Delvecchio was a dispatcher for the Bridgewater Police Department. She claimed that she suffered from irritable bowel system, anxiety and panic attacks, disabilities protected by New Jersey’s Law Against Discrimination. She sued the Department and her supervisors in the Superior Court of New Jersey, claiming that the Department first refused to accommodate her and then fired her because of her disabilities. Among their other defenses, the defendants denied that Delvecchio suffered from these conditions.
Delvecchio sought to have her two treating physicians testify about their diagnoses of her conditions, and the treatment and accommodations they prescribed. The trial judge barred this testimony, ruling that because they were giving their opinions as to what her condition was they were “experts” and should have produced reports before trial. The jury ruled against Delvecchio. The jury found that she had not proved that she had a protected disability, and so never reached the question of whether the Department failed to accommodate her disability or fired her because of it.
Delvecchio appealed. The Appellate Division of New Jersey’s Superior Court overturned the trial judge’s decision barring the doctors’ testimony. Then the defendants appealed to the New Jersey Supreme Court. The Supreme Court agreed to hear their appeal. In a unanimous ruling, the Supreme Court agreed with the Appellate Division that the doctors’ testimony should have been allowed, and ordered a new trial.

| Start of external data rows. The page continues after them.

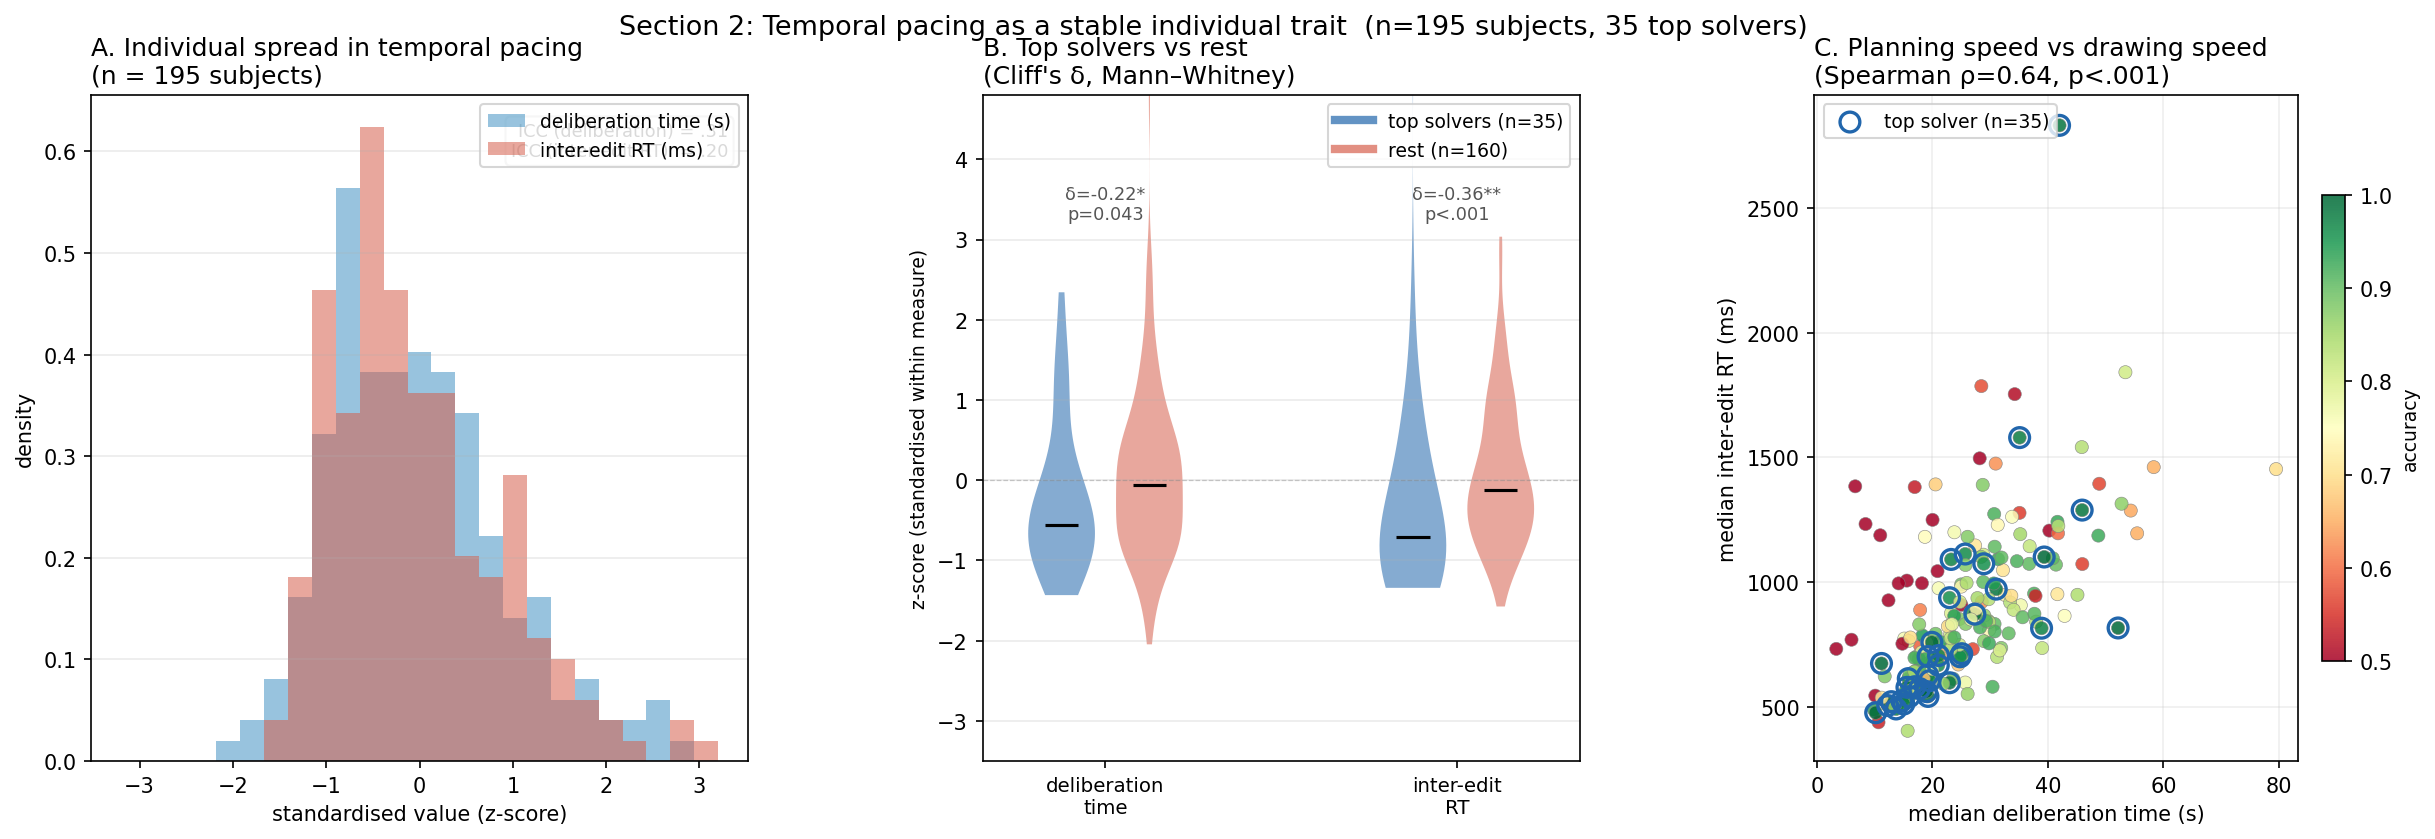
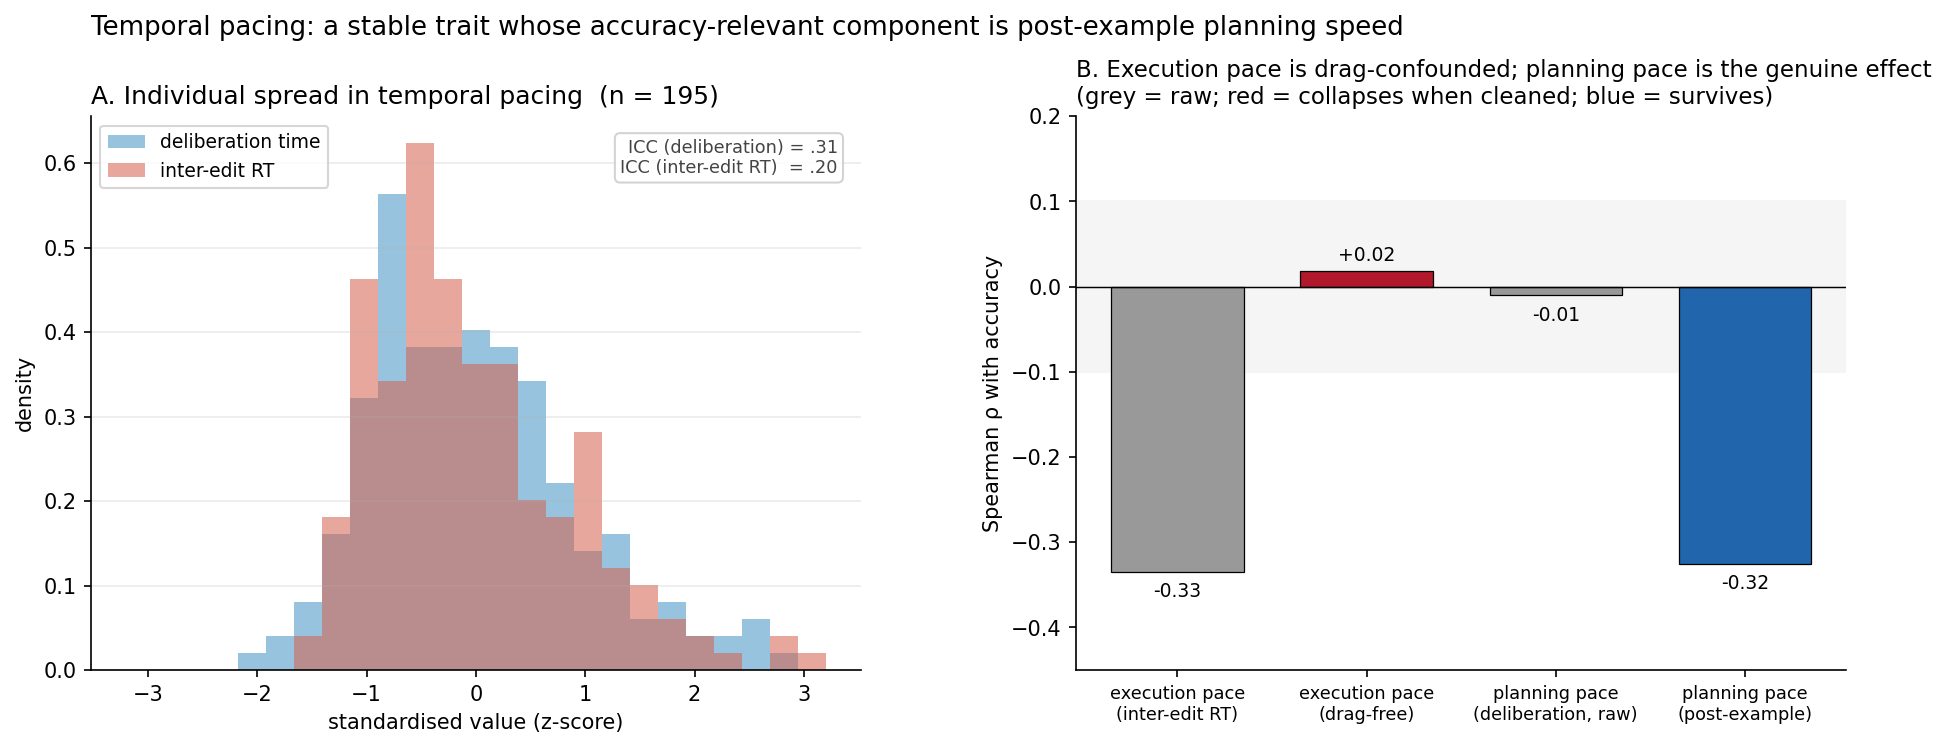
Make fig2 (pacing) and fig8 (practice curves) continuous — drop top-solver split
- fig2 (plot_temporal_pacing.py): replaced the top-vs-rest Cliff's-δ violin panel
  with a continuous panel — execution pace (inter-edit RT) raw −.33 vs drag-free
  +.02, planning pace (deliberation) raw −.01 vs post-example −.32. Panel A
  (individual spread) kept. No top-solver split.
- fig8 (plot_practice_curves.py): Panel B per-subject learning-rate β vs CONTINUOUS
  accuracy with LOWESS (ρ=+.24), replacing the top-vs-rest coloured scatter.

(Outline also drops fig10, whose "two faces of one drawing-fluency dimension"
framing is superseded by the separability conclusion; fig5 covers Part 4.)

diff --git a/plot_temporal_pacing.py b/plot_temporal_pacing.py
@@ -1,18 +1,16 @@
 """
-Figure: temporal pacing as a stable individual trait (Section 2).
+Figure: temporal pacing (Part 2) — continuous accuracy, no top-solver split.
 
-Three panels:
+Two panels:
+    A. Individual spread in the two timing measures (deliberation time, inter-edit
+       RT), showing the range of stable between-person differences.
+    B. Pacing × accuracy decomposed: execution pace (inter-edit RT during drawing)
+       correlates with accuracy bivariately but is drag-confounded — measured
+       drag-free it is ~0; planning pace (deliberation) is null overall but its
+       post-example component is a genuine predictor.
 
-    A. Histograms of per-subject deliberation time and inter-edit RT,
-       showing the range of individual differences across participants.
-
-    B. Top-solver vs rest violin plots for both timing measures,
-       with Cliff's delta and Mann-Whitney p annotated.
-
-    C. Scatter of deliberation time vs inter-edit RT per subject,
-       coloured by accuracy, with Spearman ρ annotated.
-
-Reads from prior_analysis/chunking_top_solvers_merged.csv.
+Reads chunking_top_solvers_merged.csv, controlled_accuracy_correlations.csv,
+drag_sensitivity_profile.csv.
 """
 
 from __future__ import annotations
@@ -20,169 +18,79 @@ from __future__ import annotations
 import _paths  # noqa: F401
 import argparse
 import os
-
 import numpy as np
 import pandas as pd
 import matplotlib.pyplot as plt
-from matplotlib.gridspec import GridSpec
-from matplotlib.lines import Line2D
-from scipy.stats import spearmanr, mannwhitneyu
-
-
-COLOR_TOP  = "#2166ac"
-COLOR_REST = "#d6604d"
-
-
-def _cliffs_delta(x: np.ndarray, y: np.ndarray) -> float:
-    x = x[np.isfinite(x)]
-    y = y[np.isfinite(y)]
-    gt = int(np.sum(np.subtract.outer(x, y) > 0))
-    lt = int(np.sum(np.subtract.outer(x, y) < 0))
-    return (gt - lt) / (len(x) * len(y))
+from scipy.stats import spearmanr
 
 
 def main():
     ap = argparse.ArgumentParser()
     ap.add_argument("--prior_dir", default="prior_analysis")
-    ap.add_argument("--out",
-                    default="prior_analysis/temporal_pacing_figure.png")
+    ap.add_argument("--out", default="prior_analysis/temporal_pacing_figure.png")
     args = ap.parse_args()
+    P = args.prior_dir
 
-    df = pd.read_csv(os.path.join(args.prior_dir,
-                                  "chunking_top_solvers_merged.csv"))
-    sub = df[["deliberation_time_median", "mean_rt_median",
-              "accuracy", "top_solver"]].dropna()
+    df = pd.read_csv(os.path.join(P, "chunking_top_solvers_merged.csv"))
+    sub = df[["deliberation_time_median", "mean_rt_median", "accuracy"]].dropna()
+    dt = sub["deliberation_time_median"] / 1000.0   # s
+    rt = sub["mean_rt_median"]                       # ms
 
-    top  = sub["top_solver"].astype(bool)
-    rest = ~top
+    ctrl = pd.read_csv(os.path.join(P, "controlled_accuracy_correlations.csv")).set_index("feature")
+    ds = pd.read_csv(os.path.join(P, "drag_sensitivity_profile.csv"))
+    exec_raw = float(ctrl.loc["mean_rt_between_edits", "rho_raw"])
+    exec_free = float(spearmanr(ds["rt_click"], ds["accuracy"]).statistic)
+    plan_raw = float(ctrl.loc["deliberation_time", "rho_raw"])
+    plan_ctrl = float(ctrl.loc["deliberation_time", "rho_ctrl"])
 
-    dt  = sub["deliberation_time_median"] / 1000   # ms → s
-    rt  = sub["mean_rt_median"]                    # stay in ms
-    acc = sub["accuracy"]
+    fig, (axA, axB) = plt.subplots(1, 2, figsize=(13, 5.2),
+                                   gridspec_kw=dict(wspace=0.28, left=0.07,
+                                                    right=0.97, top=0.84, bottom=0.13))
 
-    dt_top  = dt[top].values;   dt_rest  = dt[rest].values
-    rt_top  = rt[top].values;   rt_rest  = rt[rest].values
-
-    fig = plt.figure(figsize=(17, 6))
-    gs  = GridSpec(1, 3, figure=fig, width_ratios=[1.1, 1.0, 1.0],
-                   wspace=0.38, left=0.06, right=0.97, top=0.87, bottom=0.13)
-
-    # ── Panel A: overlapping histograms, one per timing measure ──────────────
-    axA = fig.add_subplot(gs[0, 0])
-
-    # Normalise both to the same x-axis (z-score across the full sample)
+    # ── Panel A: individual spread ────────────────────────────────────────────
     dt_z = (dt - dt.mean()) / dt.std()
     rt_z = (rt - rt.mean()) / rt.std()
-
     bins = np.linspace(-3.2, 3.2, 26)
-    axA.hist(dt_z, bins=bins, alpha=0.55, color="#4393c3",
-             label="deliberation time (s)", density=True)
-    axA.hist(rt_z, bins=bins, alpha=0.55, color="#d6604d",
-             label="inter-edit RT (ms)", density=True)
-
+    axA.hist(dt_z, bins=bins, alpha=0.55, color="#4393c3", density=True,
+             label="deliberation time")
+    axA.hist(rt_z, bins=bins, alpha=0.55, color="#d6604d", density=True,
+             label="inter-edit RT")
     axA.set_xlabel("standardised value (z-score)", fontsize=10)
     axA.set_ylabel("density", fontsize=10)
-    axA.set_title(
-        "A. Individual spread in temporal pacing\n"
-        f"(n = {len(sub)} subjects)",
-        loc="left", fontsize=12,
-    )
-    axA.legend(fontsize=9)
-    axA.grid(axis="y", alpha=0.25)
-
-    # Annotate ICC values from document
-    axA.text(0.97, 0.96,
-             "ICC (deliberation) = .31\nICC (inter-edit RT)  = .20",
-             transform=axA.transAxes, ha="right", va="top",
-             fontsize=8.5, color="#444444",
-             bbox=dict(boxstyle="round,pad=0.3", fc="white", ec="#cccccc", alpha=0.85))
-
-    # ── Panel B: violin plots, top vs rest — z-scored so both fit one axis ────
-    axB = fig.add_subplot(gs[0, 1])
-
-    # Z-score each measure across the full sample so they share one y-axis
-    dt_z_full = (dt - dt.mean()) / dt.std()
-    rt_z_full = (rt - rt.mean()) / rt.std()
-
-    dt_z_top  = dt_z_full[top].values;  dt_z_rest  = dt_z_full[rest].values
-    rt_z_top  = rt_z_full[top].values;  rt_z_rest  = rt_z_full[rest].values
-
-    measures  = [dt_z_top, dt_z_rest, rt_z_top, rt_z_rest]
-    positions = [0.75, 1.25, 2.75, 3.25]
-    colors    = [COLOR_TOP, COLOR_REST, COLOR_TOP, COLOR_REST]
-
-    for vals, pos, color in zip(measures, positions, colors):
-        vp = axB.violinplot(vals, positions=[pos], widths=0.38,
-                            showmedians=True, showextrema=False)
-        for pc in vp["bodies"]:
-            pc.set_facecolor(color)
-            pc.set_alpha(0.55)
-        vp["cmedians"].set_color("black")
-        vp["cmedians"].set_linewidth(1.5)
-
-    # Annotate effect sizes just above the top of the data range
-    y_top = axB.get_ylim()[1]
-    for x_pair, a_raw, b_raw in [
-        (1.0, dt_top, dt_rest),
-        (3.0, rt_top, rt_rest),
-    ]:
-        d = _cliffs_delta(a_raw, b_raw)
-        _, p = mannwhitneyu(a_raw, b_raw, alternative="two-sided")
-        sig = "**" if p < 0.01 else ("*" if p < 0.05 else "")
-        p_str = "p<.001" if p < 0.001 else f"p={p:.3f}"
-        axB.text(x_pair, 3.2, f"δ={d:+.2f}{sig}\n{p_str}",
-                 ha="center", va="bottom", fontsize=8.5, color="#555555")
-
-    axB.set_xlim(0.3, 3.7)
-    axB.set_ylim(-3.5, 4.8)
-    axB.set_xticks([1.0, 3.0])
-    axB.set_xticklabels(["deliberation\ntime", "inter-edit\nRT"], fontsize=9.5)
-    axB.set_ylabel("z-score (standardised within measure)", fontsize=9)
-    axB.axhline(0, color="grey", lw=0.6, ls="--", alpha=0.4)
-    axB.set_title("B. Top solvers vs rest\n(Cliff's δ, Mann–Whitney)",
+    axA.set_title(f"A. Individual spread in temporal pacing  (n = {len(sub)})",
                   loc="left", fontsize=12)
-    axB.grid(axis="y", alpha=0.25)
+    axA.text(0.97, 0.96, "ICC (deliberation) = .31\nICC (inter-edit RT)  = .20",
+             transform=axA.transAxes, ha="right", va="top", fontsize=8.5,
+             color="#444444",
+             bbox=dict(boxstyle="round,pad=0.3", fc="white", ec="#cccccc", alpha=0.85))
+    axA.legend(fontsize=9, loc="upper left")
+    axA.grid(axis="y", alpha=0.25)
+    axA.spines[["top", "right"]].set_visible(False)
 
-    legend_handles = [
-        Line2D([0], [0], color=COLOR_TOP,  lw=4, alpha=0.7,
-               label=f"top solvers (n={top.sum()})"),
-        Line2D([0], [0], color=COLOR_REST, lw=4, alpha=0.7,
-               label=f"rest (n={rest.sum()})"),
-    ]
-    axB.legend(handles=legend_handles, fontsize=9, loc="upper right")
+    # ── Panel B: pacing × accuracy decomposition ──────────────────────────────
+    items = [("execution pace\n(inter-edit RT)", exec_raw, "raw", "#999999"),
+             ("execution pace\n(drag-free)", exec_free, "clean", "#b2182b"),
+             ("planning pace\n(deliberation, raw)", plan_raw, "raw", "#999999"),
+             ("planning pace\n(post-example)", plan_ctrl, "clean", "#2166ac")]
+    x = np.arange(len(items))
+    vals = [v for _, v, _, _ in items]
+    cols = [c for _, _, _, c in items]
+    axB.bar(x, vals, color=cols, edgecolor="black", lw=0.6, width=0.7)
+    for xi, v in zip(x, vals):
+        axB.text(xi, v + (0.012 if v >= 0 else -0.03), f"{v:+.2f}", ha="center", fontsize=9)
+    axB.axhline(0, color="black", lw=0.7)
+    axB.axhspan(-0.10, 0.10, color="#f5f5f5", zorder=0)
+    axB.set_xticks(x)
+    axB.set_xticklabels([lab for lab, *_ in items], fontsize=8.5)
+    axB.set_ylabel("Spearman ρ with accuracy", fontsize=10)
+    axB.set_ylim(-0.45, 0.2)
+    axB.set_title("B. Execution pace is drag-confounded; planning pace is the genuine effect\n"
+                  "(grey = raw; red = collapses when cleaned; blue = survives)",
+                  loc="left", fontsize=11)
+    axB.spines[["top", "right"]].set_visible(False)
 
-    # ── Panel C: deliberation time vs inter-edit RT scatter ──────────────────
-    axC = fig.add_subplot(gs[0, 2])
-
-    sc = axC.scatter(dt, rt,
-                     c=acc, cmap="RdYlGn", vmin=0.5, vmax=1.0,
-                     s=40, alpha=0.85, edgecolors="grey",
-                     linewidths=0.3, zorder=3)
-
-    # Ring top solvers
-    axC.scatter(dt[top], rt[top],
-                s=90, facecolors="none", edgecolors=COLOR_TOP,
-                linewidths=1.6, zorder=4, label=f"top solver (n={top.sum()})")
-
-    rho, p = spearmanr(dt, rt)
-    p_str = "p<.001" if p < 0.001 else f"p={p:.3f}"
-    axC.set_xlabel("median deliberation time (s)", fontsize=10)
-    axC.set_ylabel("median inter-edit RT (ms)", fontsize=10)
-    axC.set_title(
-        f"C. Planning speed vs drawing speed\n(Spearman ρ={rho:.2f}, {p_str})",
-        loc="left", fontsize=12,
-    )
-    axC.legend(fontsize=9)
-    axC.grid(alpha=0.2)
-    cbar = fig.colorbar(sc, ax=axC, shrink=0.7, pad=0.04)
-    cbar.ax.set_ylabel("accuracy", fontsize=9)
-
-    fig.suptitle(
-        f"Section 2: Temporal pacing as a stable individual trait  "
-        f"(n={len(sub)} subjects, {top.sum()} top solvers)",
-        fontsize=13, y=0.96,
-    )
-
+    fig.suptitle("Temporal pacing: a stable trait whose accuracy-relevant component is "
+                 "post-example planning speed", fontsize=12.5, x=0.07, ha="left", y=0.97)
     os.makedirs(os.path.dirname(args.out), exist_ok=True)
     fig.savefig(args.out, dpi=150, bbox_inches="tight")
     print(f"saved {args.out}")

diff --git a/plot_practice_curves.py b/plot_practice_curves.py
@@ -120,19 +120,16 @@ def main():
     axA.legend(fontsize=9, loc="upper right")
     axA.grid(alpha=0.25)
 
-    # ── Panel B: per-subject exp β vs accuracy, coloured by top solver ────────
+    # ── Panel B: per-subject exp β vs continuous accuracy ────────────────────
     axC = fig.add_subplot(gs[0, 1])
-    rest_mask = ~rt_sub["top_solver"].astype(bool)
-    top_mask  =  rt_sub["top_solver"].astype(bool)
+    axC.scatter(rt_sub["accuracy"], rt_sub["exp_b"],
+                s=42, alpha=0.7, color="#2166ac",
+                edgecolors="white", linewidths=0.4)
 
-    axC.scatter(rt_sub.loc[rest_mask, "accuracy"],
-                rt_sub.loc[rest_mask, "exp_b"],
-                s=35, alpha=0.55, color=COLOR_REST,
-                edgecolors="white", linewidths=0.4, label=f"rest (n={int(rest_mask.sum())})")
-    axC.scatter(rt_sub.loc[top_mask, "accuracy"],
-                rt_sub.loc[top_mask, "exp_b"],
-                s=70, alpha=0.85, color=COLOR_TOP, marker="o",
-                edgecolors="white", linewidths=0.6, label=f"top (n={int(top_mask.sum())})")
+    # LOWESS trend
+    from statsmodels.nonparametric.smoothers_lowess import lowess
+    lo = lowess(rt_sub["exp_b"], rt_sub["accuracy"], frac=0.7, return_sorted=True)
+    axC.plot(lo[:, 0], lo[:, 1], color="#b2182b", lw=2)
 
     axC.axhline(0, color="black", lw=0.6, ls="--", alpha=0.4)
     rho, p = spearmanr(rt_sub["accuracy"], rt_sub["exp_b"])
@@ -143,11 +140,10 @@ def main():
              fontsize=10, color="#333333",
              bbox=dict(boxstyle="round,pad=0.3", fc="white", ec="#cccccc", alpha=0.9))
 
-    axC.set_xlabel("Overall accuracy", fontsize=10)
+    axC.set_xlabel("Overall accuracy (continuous)", fontsize=10)
     axC.set_ylabel("Per-subject exponential β\n(more negative = faster speedup)", fontsize=10)
-    axC.set_title("B. Top solvers have flatter learning curves\n(consistent with Ackerman 1988)",
+    axC.set_title("B. Flatter learning curves go with higher accuracy\n(Ackerman 1988)",
                   loc="left", fontsize=11.5, fontweight="bold")
-    axC.legend(fontsize=9, loc="upper right")
     axC.grid(alpha=0.25)
 
     fig.suptitle(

The Supreme Court ruled that an employee can use a treating physician to prove she actually had the claimed disability which is protected by the New Jersey Law Against Discrimination, and the treating physician may even give opinion testimony pursuant to New Jersey Rule of Evidence 701, even without having produced an “expert report.” However, that opinion testimony is limited to issues relevant to her diagnosis and/or treatment of the particular employee. If the employee requires the opinion testimony of an expert, a report must be produced in pretrial discovery.
In this case, the Supreme Court held that the experts should have been allowed to testify about their diagnoses of the employee’s purported disabilities and the suggested reasonable accomodations.
Our employment lawyers represent employees and employers in cases involving disability discrimination and New Jersey’s Law Against Discrimination, and have a considerable record of success. Call us at (973) 890-0004 or e-mail to schedule an appointment. We can help.